Sleep Paralysis

Have you ever tried moving your body at night but you could not do it? Doctors call this condition sleep paralysis. Your brain may be conscious, but your body remains inactive. In the past, many people associated this condition with night demons. It may be a terrifying experience, but it is not demonic.

Sleep paralysis may not necessarily be a sign of an underlying condition. It may signify that your body is not having enough rest. Sleep is divided into different stages, and sleep paralysis symbolizes that your body is not going through the sleep cycle as it should. In this case, the body passes some stages between sleep and wakefulness. We will help you understand the condition better and tell you how you can manage it. Read on!

How does sleep paralysis occur?

sleep paralysis occur

The condition can occur twice within one night. It may happen when you are trying to fall asleep or when you are preparing to wake up. The first phase is called predormital sleep paralysis while the second is known as postdormital sleep paralysis. When you are preparing to sleep, the body tends to relax, and you start getting less aware. If you continue remaining aware while trying to fall asleep, you may be unable to speak or move, leading to predormital sleep paralysis.

Postdormital paralysis occurs at the wee hours of the morning. As you sleep, the body transitions between the non-rapid eye movement and rapid eye movement. A complete cycle between the two should last for one and a half hours. Non-rapid eye movement is the first to occur, and it takes up most of your sleep time.

The end of NREM marks the beginning of REM which causes your eyes to move and dreams to occur. At this point, your body is still relaxing, and the muscles are turned off. Becoming aware before the end of the REM cycle is what causes postdormital paralysis. It may also hinder body movement.

Different factors can trigger the condition such as the lack of sleep, inconsistent sleep schedules, and a wrong sleep position. Mental conditions like bipolar disorder or stress may also aggregate sleep paralysis. It may come as a result of poor lifestyle choices such as substance abuse.

Some medication including those used to treat ADHD can also cause sleep paralysis. The symptoms may be different in individuals, but you may experience decreased heart rate, a sense of suffocation, fear or hallucinations.

How can you manage it?

Though sleep paralysis can seem scary, it is not a dangerous condition. It only needs some lifestyle changes and better sleep habits to minimize the occurrences. Start with the following tips

Sleep enough

Many are the times when we hear this advice but ignore it. Enough sleep can prevent you from experiencing sleep paralysis since your body can go through all the stages of sleep smoothly.

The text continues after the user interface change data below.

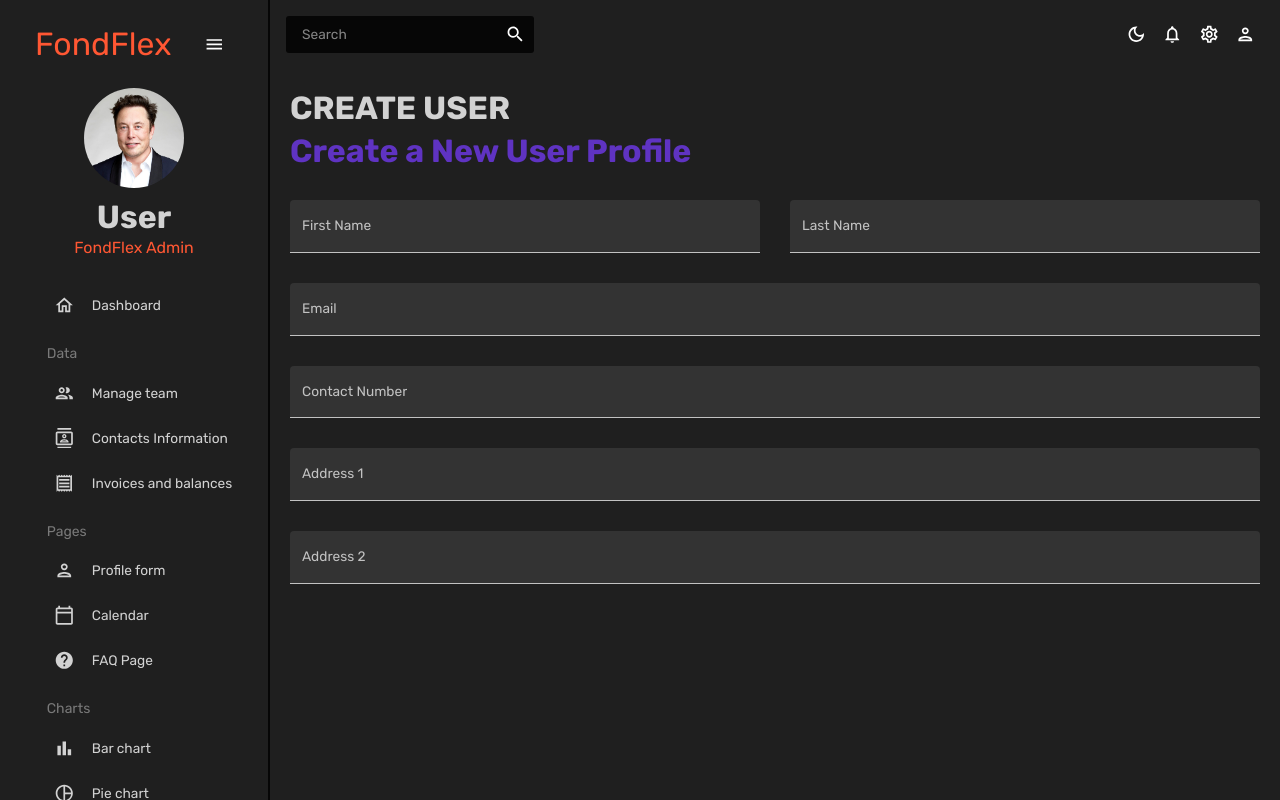
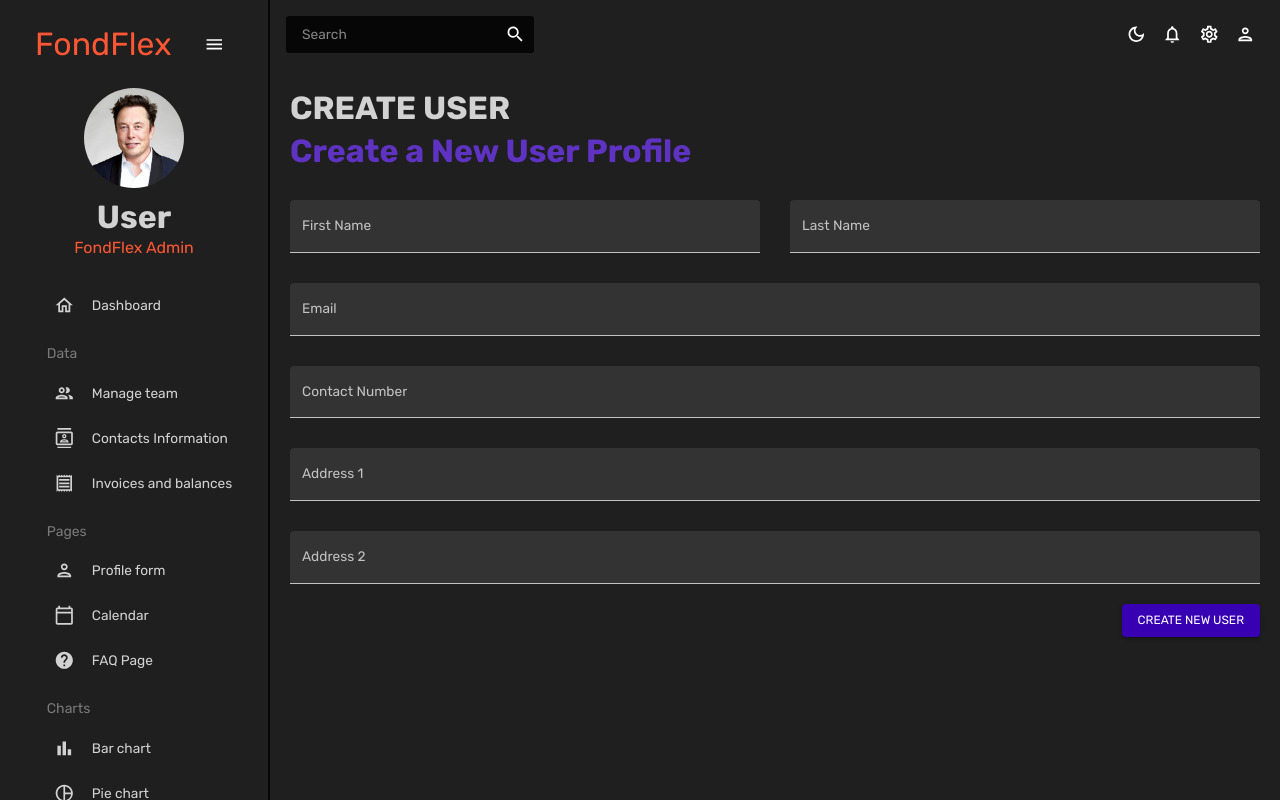
Before and after one commit to garrza/react-admin, a React (Create React App) app: page /form in a window 1280 px wide. Built offline with nearby package versions, Linux system fonts and the light colour scheme.

Commit message:
Complete form submit

```diff
--- a/src/scenes/form/index.js
+++ b/src/scenes/form/index.js
@@ -154,6 +154,11 @@
                 }}
               />
             </Box>
+            <Box display="flex" justifyContent="end" mt="20px">
+              <Button type="submit" color="secondary" variant="contained">
+                Create New User
+              </Button>
+            </Box>
           </form>
         )}
       </Formik>
```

Prioritize sleep over other things when it is time to rest and ensure you have at least 6 hours of rest without any disturbances.

Prepare the environment

Your bedroom should be in the best state for you to spend enough hours sleeping. Your sleep environment should be ready for you to focus on sleeping alone. A cool room that is well ventilated increases your comfort level while relaxing.

Get sleep accessories such as earplugs to block out any noise and make the room dim to prevent the penetration of light. Prevent yourself from tossing at night by getting a comfortable mattress from Simba mattress. The simple upgrades that you make in your bedroom could be the key to ending any symptoms of sleep paralysis.

Adjust your sleep position

Sleep researchers reveal that back sleeping increases the chances of getting sleep paralysis. This is because the tongue falls back on the throat leading to the blockage of air. Try side sleeping to prevent this from happening. If you are not used to the position, you can place a tennis ball on the back side of your nightgown to make it uncomfortable to lie on your back.

Avoid fighting it

Fighting back can worsen the condition. It also increases fear by stimulating your brain’s emotional center. Therefore, try to control your fear and don’t fight it until you can move. Relax and concentrate on your breathing as you move with the flow. Controlled breathing reduces the chances of experiencing chest pain and make it easy for you to wake up.

Maintain a sleep schedule

Make your body get used to the same routine every day so that you can sleep without problems when its time and wake up effortlessly. A routine helps you sleep better, and curbs sleep paralysis. Get the help of a sleep cue to keep you relaxed before bedtime. You can read an exciting book or practice meditation. Do not get upset if you have difficulties sleeping. Try writing any worries in a sleep journal.

Concentrate on body movement

Though your whole body may not move during sleep paralysis, try moving some parts such as your fingers, tongue, and toes. It is such small movements that can help you break the paralysis so that you can move the rest of the body parts.

Try to clench your fist or move your toe. Focus on one body part and visualize it moving. Projecting body movement can help you deal with anxiety during sleep paralysis. You can also seek support from your sleep partner to help you during episodes.

Talk to your doctor

Visiting the doctor can help you rule out narcolepsy which sometimes causes sleep paralysis. This comes with extreme fatigue and drowsiness during the day. It may also affect your muscles and make them weak. A doctor can identify if it is the cause of your condition and address it accordingly. They recognize narcolepsy through conducting a sleep study on victims. Share your triggers with them to help them understand your condition. If you are going through depression or anxiety, the doctor can prescribe antidepressants which can control your sleep cycle.